A friend pointed out to me today that the main benefit of the Trump victory in the US presidential election is that the left will no longer be able to blame ‘the media’ for its lack of support in the main imperialist countries. Despite near universal ridicule and rejection by the established pundits, especially those outside the US, The Donald has won. More importantly, the result reflects broader developments.
Even before the election result, Trump was seen as having voiced the concerns of the (white working class) mass of the electorate in the US, and of taking votes from those who were understandably less than enthused by Madame Clinton. But for him to claim basically half the electoral vote on a programme that was fronted by building a wall on the Mexican border, protecting US jobs against the nefarious schemes of domestic capitalists and foreign countries, and to ‘Make America Great Again’, reveals more than a little about the political outlook of the voters. More than half of the voters, one would have to say, given that Clinton also felt the need to shadow some of Trump’s policies. It is an outlook that will support the revival of economic nationalism by the US as an imperialist power, and it will encourage others to do the same.
In that respect, the US election has similarities with the Brexit vote in the UK. It is not so much that the incumbent political class has ‘lost touch’ with the masses, and must move aside or reconnect, although this view is supported by the presence of dumb elites who have still not really figured out that their comfortable maxims no longer work as the capitalist crisis becomes entrenched. It is more that a political system only works if votes can be accumulated to support particular policies. But maintaining the previous policies has less and less political support. In north-west Europe and in the US, the masses are revolting – in both senses of the term, as far as the elites are concerned. The politicians must, and will, adapt. Yet, they will be adapting not to a burgeoning protest about the evils of capitalism, but to a demand that privileges must be protected in a stagnant world economy. In other words, they will respond to reactionary popular sentiment.
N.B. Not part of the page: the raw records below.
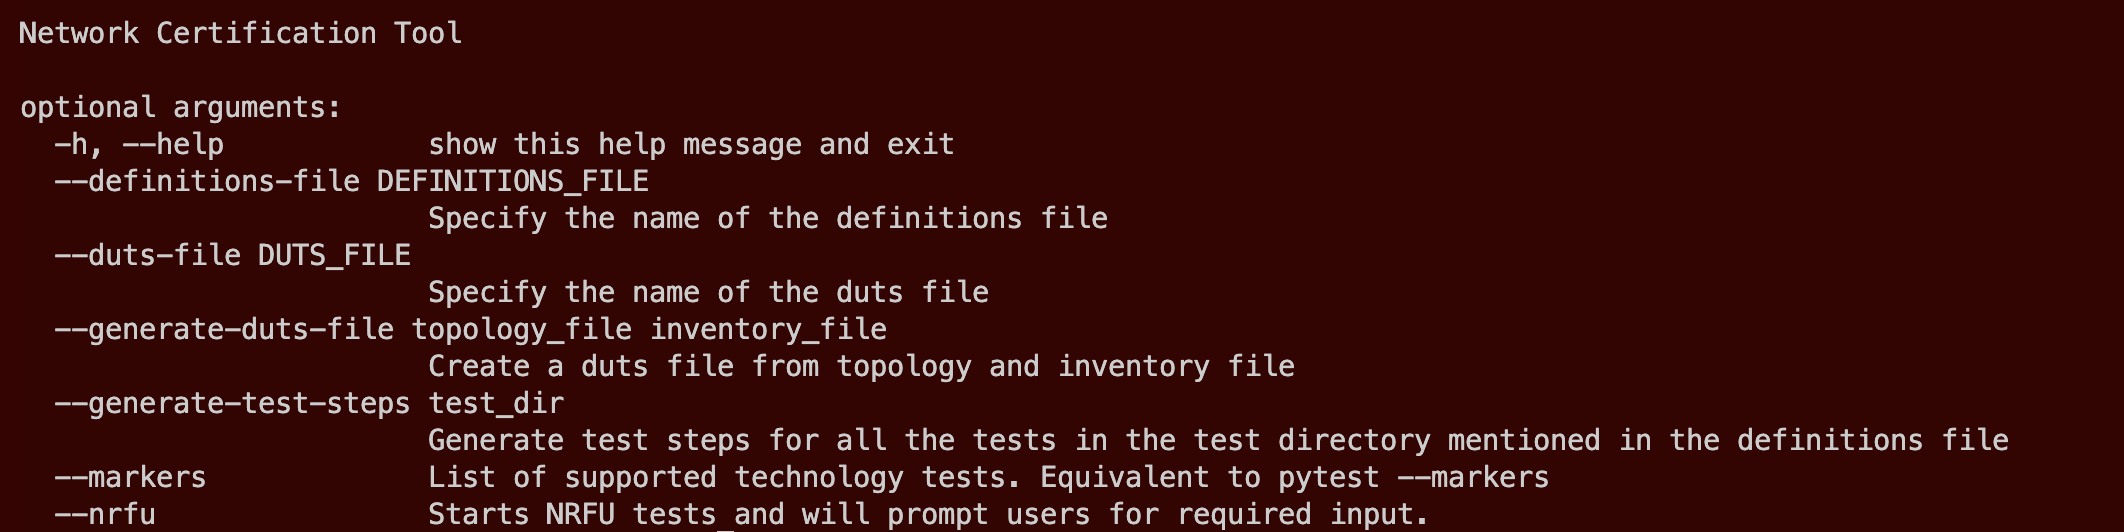
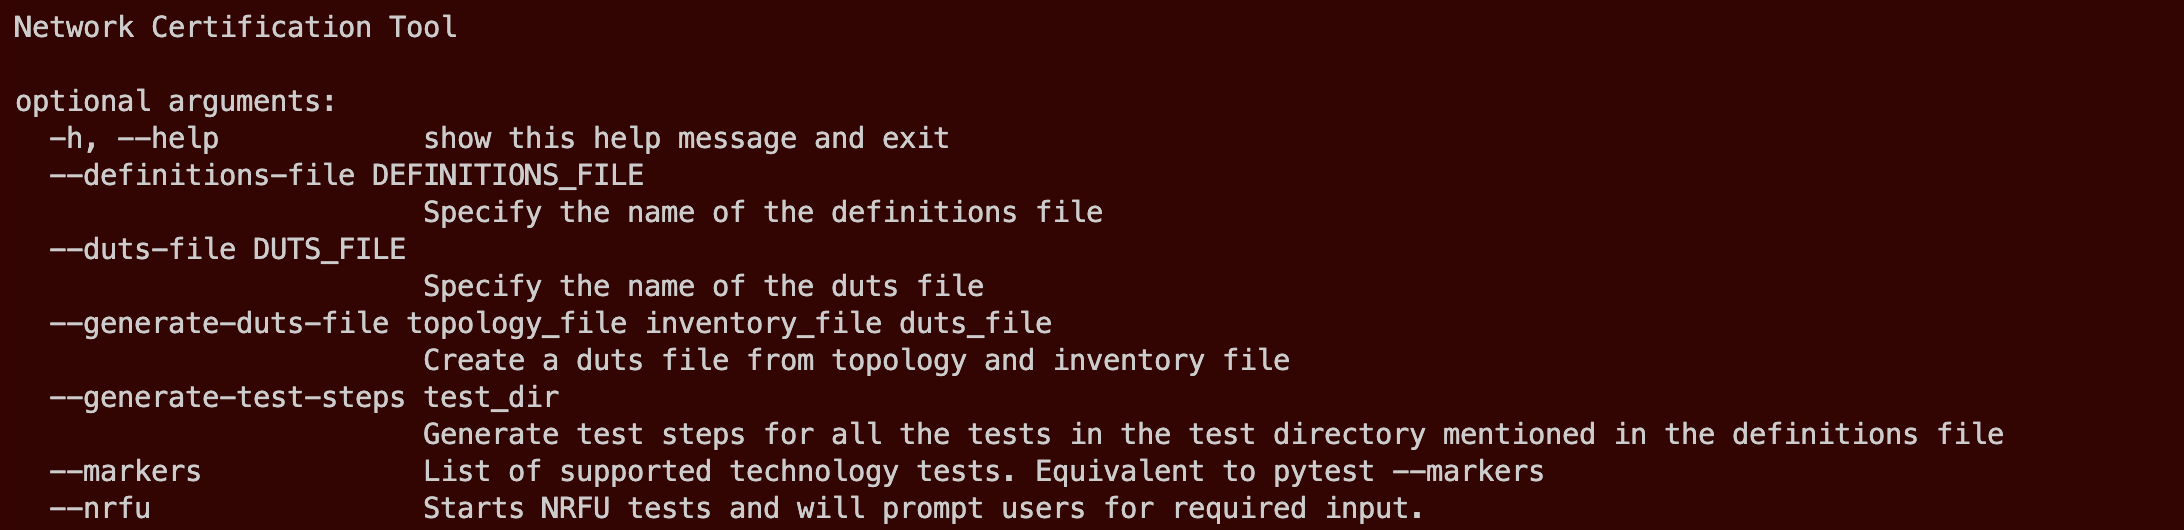
refactored generate-duts-file flag info

diff --git a/docs/api_cli/cli.md b/docs/api_cli/cli.md
@@ -13,11 +13,12 @@ this section
 
 ## Using the -- generate-duts-file flag
 
-This flag can be used to generate the duts file for a given inventory
-and topology file of a virtual lab.
+This flag can be used to generate the duts file with a given name
+(via the third argument) for a given inventory and topology file
+of a virtual lab.
 
 ``` text
-vane –-generate-duts-file topology.yaml inventory.yaml 
+vane –-generate-duts-file topology.yaml inventory.yaml duts_file
 ```
 
 **topology.yaml** : this file represents the topology of the virtual lab
@@ -102,7 +103,7 @@ all:
     to generate a duts file which Vane will run against.
 
     ``` text
-    vane –-generate-duts-file topology.yaml inventory.yaml 
+    vane –-generate-duts-file topology.yaml inventory.yaml duts_file
     ```
 
 ## Using the -- generate-test-steps flag
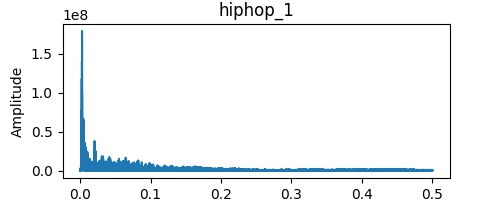
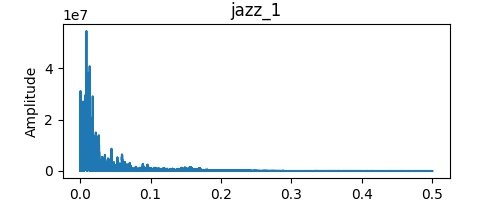
Add img folder

diff --git a/main.py b/main.py
@@ -13,15 +13,15 @@ class MainWindow():
     def __init__(self, main):
 
         # Nos variables
-        lst = ["jazz_1", "jazz_2", "metal_1", "metal_2", "blues_1", "blues_2", "classical_1", "classical_2", "country_1", "country_2", "disco_1", "disco_2", "hiphop_1", "hiphop_2", "metal_1", "metal_2", "pop_1", "pop_2", "rock_1", "rock_2"]
+        lst = ["jazz_1", "jazz_2", "metal_1", "metal_2", "blues_1", "blues_2", "classical_1", "classical_2", "country_1", "country_2", "disco_1", "disco_2", "hiphop_1", "hiphop_2", "pop_1", "pop_2", "rock_1", "rock_2"]
         music1 = StringVar()
         music1.set("jazz_1")
         music2 = StringVar()
-        music2.set("jazz_1")
+        music2.set("hiphop_1")
 
         # Initialisation de nos graphes
         tabplot1 = fft.plot("jazz_1", 1)
-        tabplot2 = fft.plot("jazz_2", 2)
+        tabplot2 = fft.plot("hiphop_1", 2)
         self.joinPlot()
         self.myPlot = self.returnPicture("myplots.jpg")
 
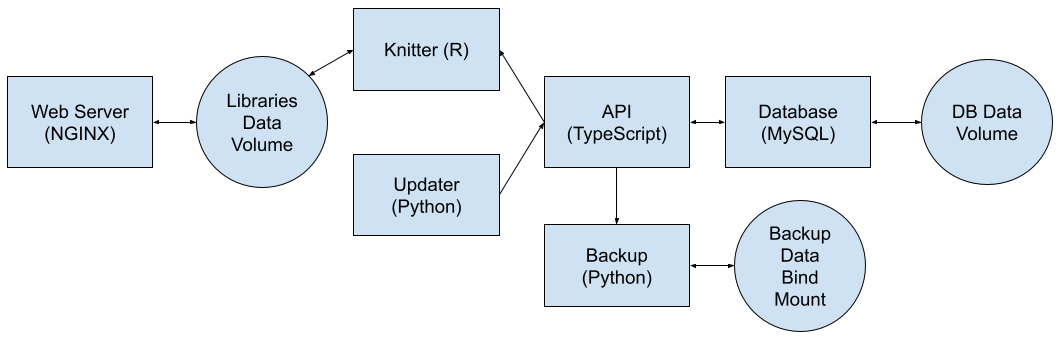
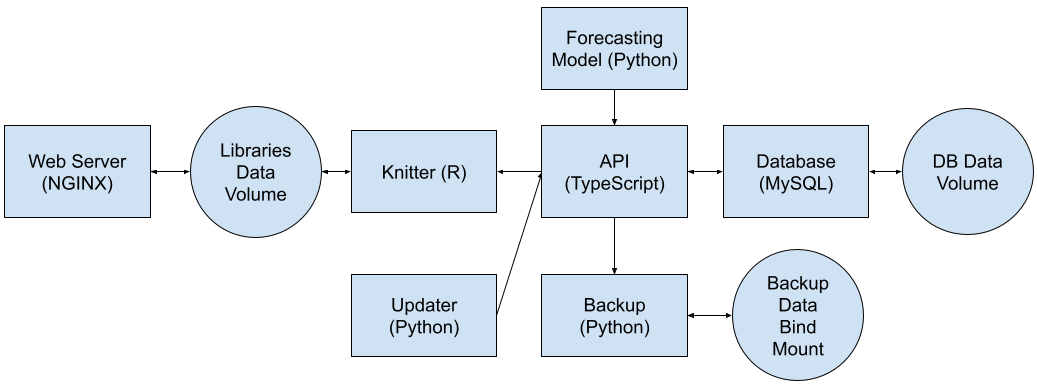
add readme and update design image

diff --git a/README.md b/README.md
@@ -34,6 +34,10 @@ Handles an NGINX web server that serves the knitted `rmarkdown` html file.
 
 Contains a python script that fetches current occupancy data and sends it to the TypeScript API.
 
+### `predictor/model`
+
+Contains a python script that trains a timeseries forecasting model on the busyness data, then sends some predictions back to the database
+
 # Deployment with Docker
 
 Required environment variables:
@@ -54,5 +58,7 @@ Run updater and stop api and database afterward: `docker compose run --rm update
 Run knitter and stop api and database afterward: `docker compose run --rm knitter && docker compose down api && docker compose down db`
 
 Backup data to CSV files: `docker compose run --rm backup`. NOTE: ensure that the `export` folder is present in the `data/backup` folder.
+
+Run model: `docker compose run --rm model`
 
 Stop all services: `docker compose down`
It should be little surprise that the Brexit vote is seen as a marker by many commentators. After all, Britain is a key part of the existing structure of world power – of trade, financial and security arrangements – despite weighing far below the US. Another interesting, historically more distant, marker is the devaluation of sterling on 18 November 1967, an event that was a watershed in the later collapse of the Bretton Woods world financial system of fixed exchange rates. Ironically, the 14% or so devaluation then is similar to the devaluation of sterling after the 23 June 2016 Brexit vote! This also reflects the pressures on the system of world power and the trouble faced by the Anglosphere today.